**Task prompt:** Your reply should hold every entry below exactly as written and none of the pictures.

* * * * *

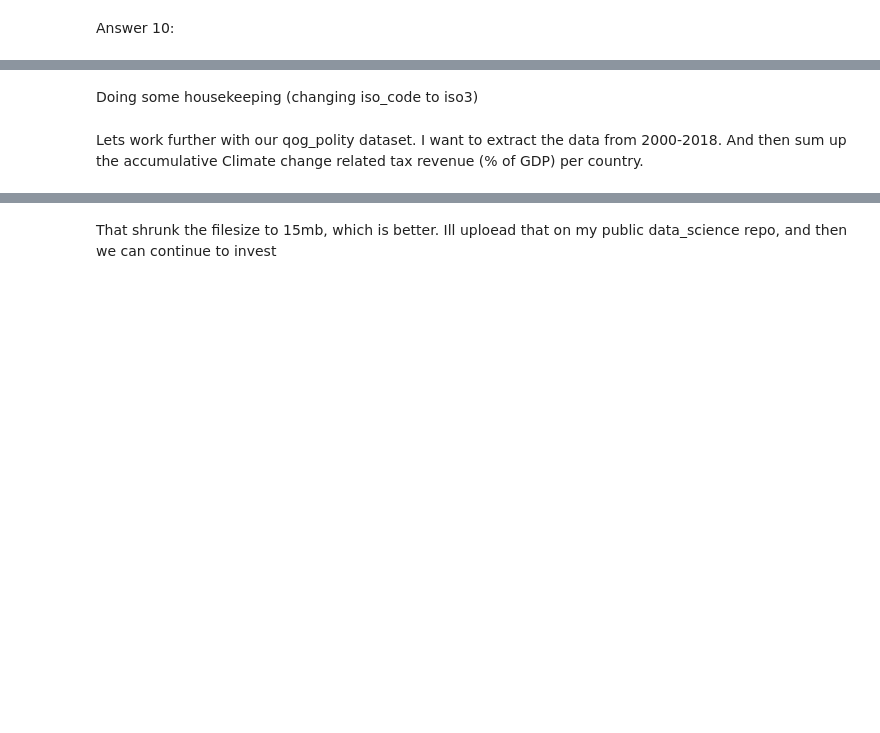
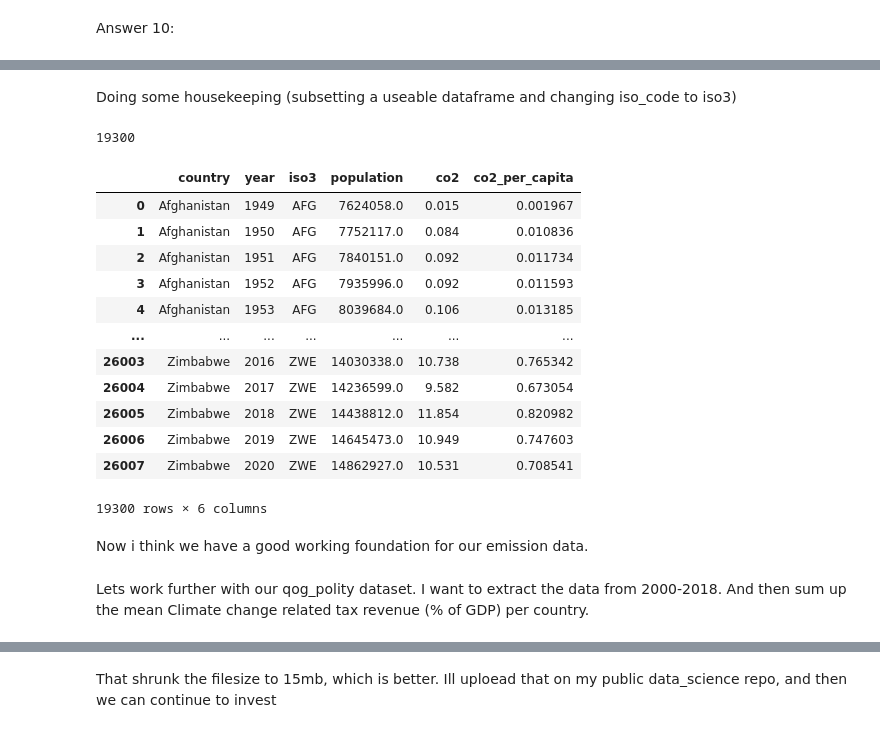
Before and after one commit to percw/class_datascience, a Jupyter notebook: Notebooks/Assignment/individual_assignment/01_individual_assignment.ipynb, the cells around one changed output, grey strips where cells are left out. Saved outputs shown, nothing was run; the diff lists cells and outputs as text; code cells hidden in the pictures; blank space fills up the shorter version.

```diff
--- a/Notebooks/Assignment/individual_assignment/01_individual_assignment.ipynb
+++ b/Notebooks/Assignment/individual_assignment/01_individual_assignment.ipynb
@@ -568,12 +662,38 @@ df_subset[pd.notnull(df_subset['edgar_co2pc'])].groupby(['year']).size().reset_i
 url = 'https://nyc3.digitaloceanspaces.com/owid-public/data/co2/owid-co2-data.csv'
 df_co2 = pd.read_csv(url)
 # %% [markdown]
-Doing some housekeeping (changing iso_code to iso3)
+Doing some housekeeping (subsetting a useable dataframe and changing iso_code to iso3)
 # %%
-df_co2 = df_co2[['country', 'year', 'iso_code', 'co2']]
+df_co2_subset = df_co2[['country', 'year', 'iso_code', 'population', 'co2']].copy()
 
-df_co2.rename(columns={'iso_code': 'iso3'}, inplace=True)
-df_co2
+df_co2_subset.rename(columns={'iso_code': 'iso3'}, inplace=True)
+
+# Extracting the countries we have from climate_challage_iso3_codes.
+df_co2_subset_country_limited = df_co2_subset[df_co2_subset.iso3.isin(climate_challage_iso3_codes)].copy()
+len(df_co2_subset_country_limited)
+# %% [output]
+19300
+# %%
+# Adding a column with co2 per capita and converting the scale so we have co2_per_capita in tons
+df_co2_subset_country_limited['co2_per_capita'] =  df_co2_subset_country_limited['co2']/df_co2_subset_country_limited['population']*1000000
+
+df_co2_subset_country_limited
+# %% [output]
+|  | country | year | iso3 | population | co2 | co2_per_capita |
+| 0 | Afghanistan | 1949 | AFG | 7624058.0 | 0.015 | 0.001967 |
+| 1 | Afghanistan | 1950 | AFG | 7752117.0 | 0.084 | 0.010836 |
+| 2 | Afghanistan | 1951 | AFG | 7840151.0 | 0.092 | 0.011734 |
+| 3 | Afghanistan | 1952 | AFG | 7935996.0 | 0.092 | 0.011593 |
+| 4 | Afghanistan | 1953 | AFG | 8039684.0 | 0.106 | 0.013185 |
+| ... | ... | ... | ... | ... | ... | ... |
+| 26003 | Zimbabwe | 2016 | ZWE | 14030338.0 | 10.738 | 0.765342 |
+| 26004 | Zimbabwe | 2017 | ZWE | 14236599.0 | 9.582 | 0.673054 |
+| 26005 | Zimbabwe | 2018 | ZWE | 14438812.0 | 11.854 | 0.820982 |
+| 26006 | Zimbabwe | 2019 | ZWE | 14645473.0 | 10.949 | 0.747603 |
+| 26007 | Zimbabwe | 2020 | ZWE | 14862927.0 | 10.531 | 0.708541 |
+19300 rows × 6 columns
+# %% [markdown]
+Now i think we have a good working foundation for our emission data.
 # %% [markdown]
-Lets work further with our qog_polity dataset. I want to extract the data from 2000-2018. And then sum up the accumulative Climate change related tax revenue (% of GDP) per country.
+Lets work further with our qog_polity dataset. I want to extract the data from 2000-2018. And then sum up the mean Climate change related tax revenue (% of GDP) per country.
 # %%
```
Also changed, not shown: parts of 18 cells of this notebook, 2 other files.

* * * * *

**Solution:**
Before and after one commit to percw/class_datascience, a Jupyter notebook: Notebooks/Assignment/individual_assignment/01_individual_assignment.ipynb, the cells around one changed output, grey strips where cells are left out. Saved outputs shown, nothing was run; the diff lists cells and outputs as text; code cells hidden in the pictures; blank space fills up the shorter version.

```diff
--- a/Notebooks/Assignment/individual_assignment/01_individual_assignment.ipynb
+++ b/Notebooks/Assignment/individual_assignment/01_individual_assignment.ipynb
@@ -568,12 +662,38 @@ df_subset[pd.notnull(df_subset['edgar_co2pc'])].groupby(['year']).size().reset_i
 url = 'https://nyc3.digitaloceanspaces.com/owid-public/data/co2/owid-co2-data.csv'
 df_co2 = pd.read_csv(url)
 # %% [markdown]
-Doing some housekeeping (changing iso_code to iso3)
+Doing some housekeeping (subsetting a useable dataframe and changing iso_code to iso3)
 # %%
-df_co2 = df_co2[['country', 'year', 'iso_code', 'co2']]
+df_co2_subset = df_co2[['country', 'year', 'iso_code', 'population', 'co2']].copy()
 
-df_co2.rename(columns={'iso_code': 'iso3'}, inplace=True)
-df_co2
+df_co2_subset.rename(columns={'iso_code': 'iso3'}, inplace=True)
+
+# Extracting the countries we have from climate_challage_iso3_codes.
+df_co2_subset_country_limited = df_co2_subset[df_co2_subset.iso3.isin(climate_challage_iso3_codes)].copy()
+len(df_co2_subset_country_limited)
+# %% [output]
+19300
+# %%
+# Adding a column with co2 per capita and converting the scale so we have co2_per_capita in tons
+df_co2_subset_country_limited['co2_per_capita'] =  df_co2_subset_country_limited['co2']/df_co2_subset_country_limited['population']*1000000
+
+df_co2_subset_country_limited
+# %% [output]
+|  | country | year | iso3 | population | co2 | co2_per_capita |
+| 0 | Afghanistan | 1949 | AFG | 7624058.0 | 0.015 | 0.001967 |
+| 1 | Afghanistan | 1950 | AFG | 7752117.0 | 0.084 | 0.010836 |
+| 2 | Afghanistan | 1951 | AFG | 7840151.0 | 0.092 | 0.011734 |
+| 3 | Afghanistan | 1952 | AFG | 7935996.0 | 0.092 | 0.011593 |
+| 4 | Afghanistan | 1953 | AFG | 8039684.0 | 0.106 | 0.013185 |
+| ... | ... | ... | ... | ... | ... | ... |
+| 26003 | Zimbabwe | 2016 | ZWE | 14030338.0 | 10.738 | 0.765342 |
+| 26004 | Zimbabwe | 2017 | ZWE | 14236599.0 | 9.582 | 0.673054 |
+| 26005 | Zimbabwe | 2018 | ZWE | 14438812.0 | 11.854 | 0.820982 |
+| 26006 | Zimbabwe | 2019 | ZWE | 14645473.0 | 10.949 | 0.747603 |
+| 26007 | Zimbabwe | 2020 | ZWE | 14862927.0 | 10.531 | 0.708541 |
+19300 rows × 6 columns
+# %% [markdown]
+Now i think we have a good working foundation for our emission data.
 # %% [markdown]
-Lets work further with our qog_polity dataset. I want to extract the data from 2000-2018. And then sum up the accumulative Climate change related tax revenue (% of GDP) per country.
+Lets work further with our qog_polity dataset. I want to extract the data from 2000-2018. And then sum up the mean Climate change related tax revenue (% of GDP) per country.
 # %%
```
Also changed, not shown: parts of 18 cells of this notebook, 2 other files.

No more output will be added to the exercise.